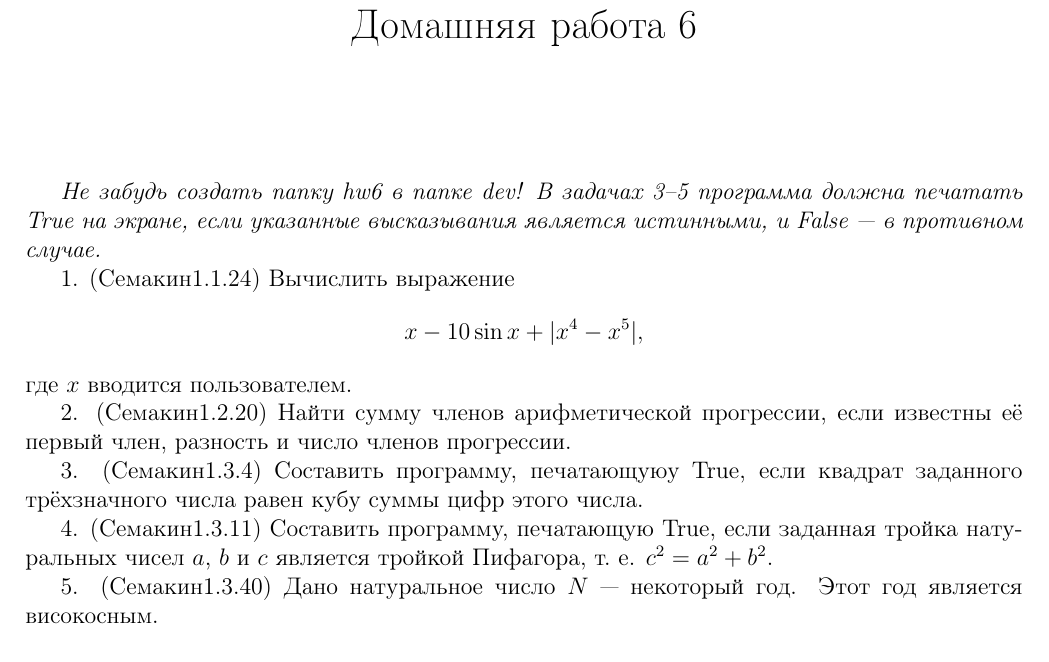
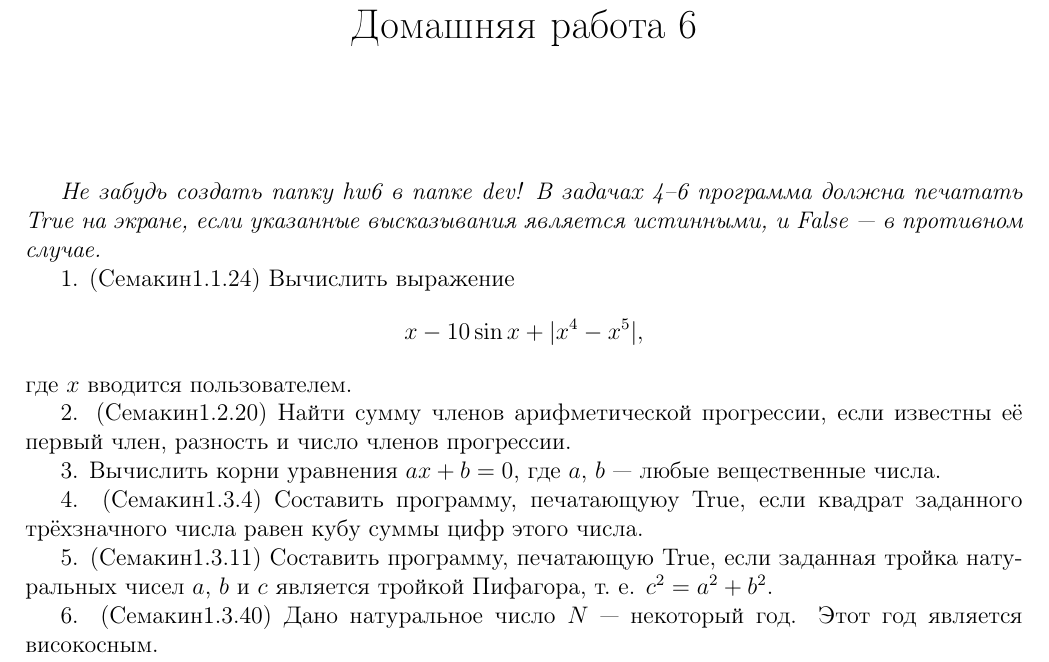
Before and after one commit to dmitry-kabanov/teaching-programming, a LaTeX problem sheet (lesson6/hw6.tex): part of the page, cut so that both start at the same text. Compiled offline with pdfLaTeX.

Commit message:
Add extra problem to homework 6.

```diff
--- a/lesson6/hw6.tex
+++ b/lesson6/hw6.tex
@@ -10,7 +10,7 @@
 \begin{document}
 \maketitle{}
 
-\emph{Не забудь создать папку hw6 в папке dev! В задачах 3--5 программа должна
+\emph{Не забудь создать папку hw6 в папке dev! В задачах 4--6 программа должна
     печатать True на экране, если указанные высказывания является истинными, и
     False~--- в противном случае.}
 
@@ -23,14 +23,18 @@
 2. (Семакин1.2.20) Найти сумму членов арифметической прогрессии, если известны
 её первый член, разность и~число членов прогрессии.
 
-3. (Семакин1.3.4) Составить программу, печатающуюу True, если квадрат заданного
+3. Вычислить корни уравнения $ax + b = 0$, где $a$, $b$~--- любые вещественные
+числа.
+
+4. (Семакин1.3.4) Составить программу, печатающуюу True, если квадрат заданного
 трёхзначного числа равен кубу суммы цифр этого числа.
 
-4. (Семакин1.3.11) Составить программу, печатающую True, если заданная тройка
+5. (Семакин1.3.11) Составить программу, печатающую True, если заданная тройка
 на\-ту\-раль\-ных чисел $a$, $b$ и~$c$ является тройкой Пифагора, т.~е. $ c^2
 = a^2 + b^2 $.
 
-5. (Семакин1.3.40) Дано натуральное число $N$~--- некоторый год. Этот год
+6. (Семакин1.3.40) Дано натуральное число $N$~--- некоторый год. Этот год
 является високосным.
 
+
 \end{document}
```
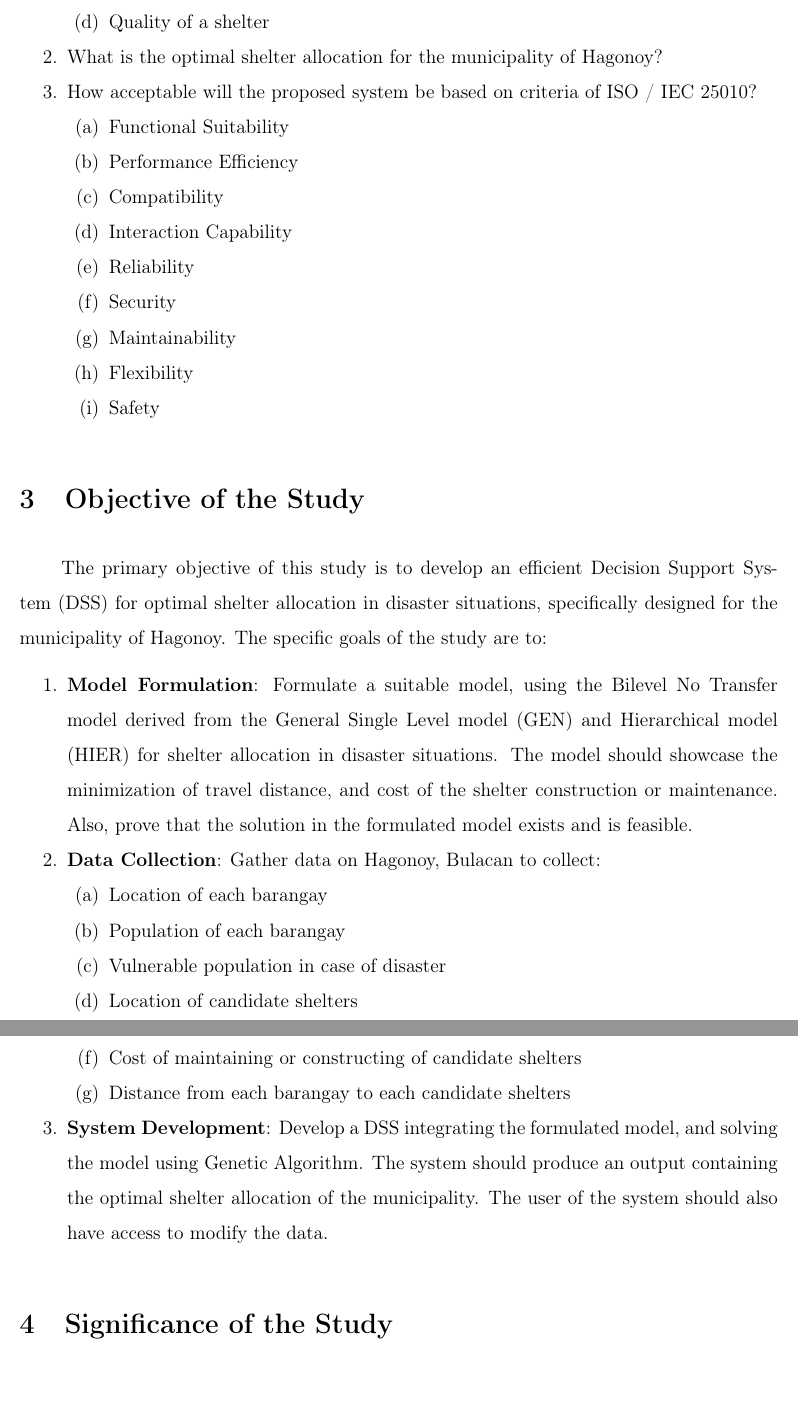
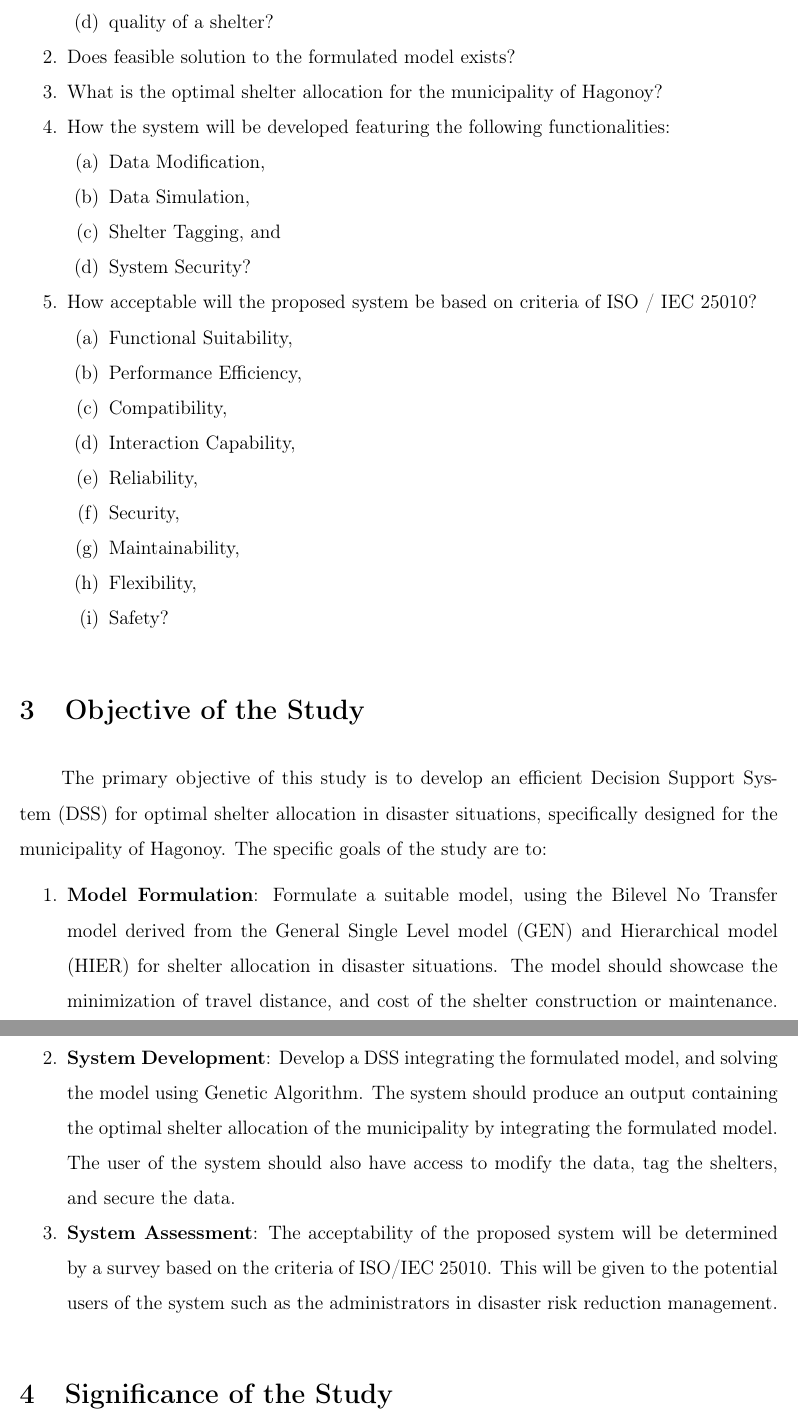
Before and after one commit to Lucianono/ShelterAlloc_Thesis, a LaTeX thesis (Thesis Paper/[Template]The Problem and Its Background.tex, which reads Thesis Paper/Chapter1-Objective_of_the-Study.tex, Thesis Paper/Chapter1-Statement_of_the_Problem.tex): two parts of pages 4 and 5 of 7 before the commit and two parts of pages 4 and 5 of 8 after it, joined at a grey line, cut so that both start at the same text. Compiled offline with pdfLaTeX.

Commit message:
update with mam blez

```diff
--- a/Thesis Paper/Chapter1-Objective_of_the-Study.tex
+++ b/Thesis Paper/Chapter1-Objective_of_the-Study.tex
@@ -5,17 +5,9 @@ The primary objective of this study is to develop an efficient Decision Support
 \begin{enumerate}
 	\item \textbf{Model Formulation}: Formulate a suitable model, using the Bilevel No Transfer model derived from the General Single Level model (GEN) and Hierarchical model (HIER) for shelter allocation in disaster situations. The model should showcase the minimization of travel distance, and cost of the shelter construction or maintenance. Also, prove that the solution in the formulated model exists and is feasible.
 
-	\item \textbf{Data Collection}: Gather data on Hagonoy, Bulacan to collect:
-	\begin{enumerate}
-		\item Location of each barangay
-		\item Population of each barangay
-		\item Vulnerable population in case of disaster
-		\item Location of candidate shelters
-		\item Capacity of candidate shelters
-		\item Cost of maintaining or constructing of candidate shelters
-		\item Distance from each barangay to each candidate shelters
-	\end{enumerate}
+	\item \textbf{System Development}: Develop a DSS integrating the formulated model, and solving the model using Genetic Algorithm. The system should produce an output containing the optimal shelter allocation of the municipality by integrating the formulated model. The user of the system should also have access to modify the data, tag the shelters, and secure the data.
 
-	\item \textbf{System Development}: Develop a DSS integrating the formulated model, and solving the model using Genetic Algorithm. The system should produce an output containing the optimal shelter allocation of the municipality. The user of the system should also have access to modify the data.
+	\item \textbf{System Assessment}: The acceptability of the proposed system will be determined by a survey based on the criteria of ISO/IEC 25010. This will be given to the potential users of the system such as the administrators in disaster risk reduction management.
+
 
 \end{enumerate}
--- a/Thesis Paper/Chapter1-Statement_of_the_Problem.tex
+++ b/Thesis Paper/Chapter1-Statement_of_the_Problem.tex
@@ -11 +7,0 @@ This study aims to address the shelter allocation problem for the municipality o
-		\item Quality  of a shelter
@@ -12,15 +11,24 @@ This study aims to address the shelter allocation problem for the municipality o
+		\item quality  of a shelter?
 	\end{enumerate}
+	\item Does feasible solution to the formulated model exists?
 	\item What is the optimal shelter allocation for the municipality of Hagonoy?
+	\item How the system will be developed featuring the following functionalities:
+	\begin{enumerate}
+		\item Data Modification,
+		\item Data Simulation,
+		\item Shelter Tagging, and
+		\item System Security?
+	\end{enumerate}
 	\item How acceptable will the proposed system be based on criteria of ISO / IEC 25010?
 	\begin{enumerate}
-		\item Functional Suitability
-		\item Performance Efficiency
-		\item Compatibility
-		\item Interaction Capability
-		\item Reliability
-		\item Security
-		\item Maintainability
-		\item Flexibility
-		\item Safety
+		\item Functional Suitability,
+		\item Performance Efficiency,
+		\item Compatibility,
+		\item Interaction Capability,
+		\item Reliability,
+		\item Security,
+		\item Maintainability,
+		\item Flexibility,
+		\item Safety?
 	\end{enumerate}
 \end{enumerate}
```
Also changed, not shown: Thesis Paper/Chapter1-Background_of_the_Study.tex (+2 -1 lines), Thesis Paper/Chapter1-Scope_and_Limitations.tex (+2 -2 lines), Thesis Paper/Chapter1-Statement_of_the_Problem.tex (10 more changed lines).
== == ==
Exercise description: Every line containing the word "Составить" should be copied from the material.

Solution to the problem:
-3. (Семакин1.3.4) Составить программу, печатающуюу True, если квадрат заданного
+4. (Семакин1.3.4) Составить программу, печатающуюу True, если квадрат заданного
-4. (Семакин1.3.11) Составить программу, печатающую True, если заданная тройка
+5. (Семакин1.3.11) Составить программу, печатающую True, если заданная тройка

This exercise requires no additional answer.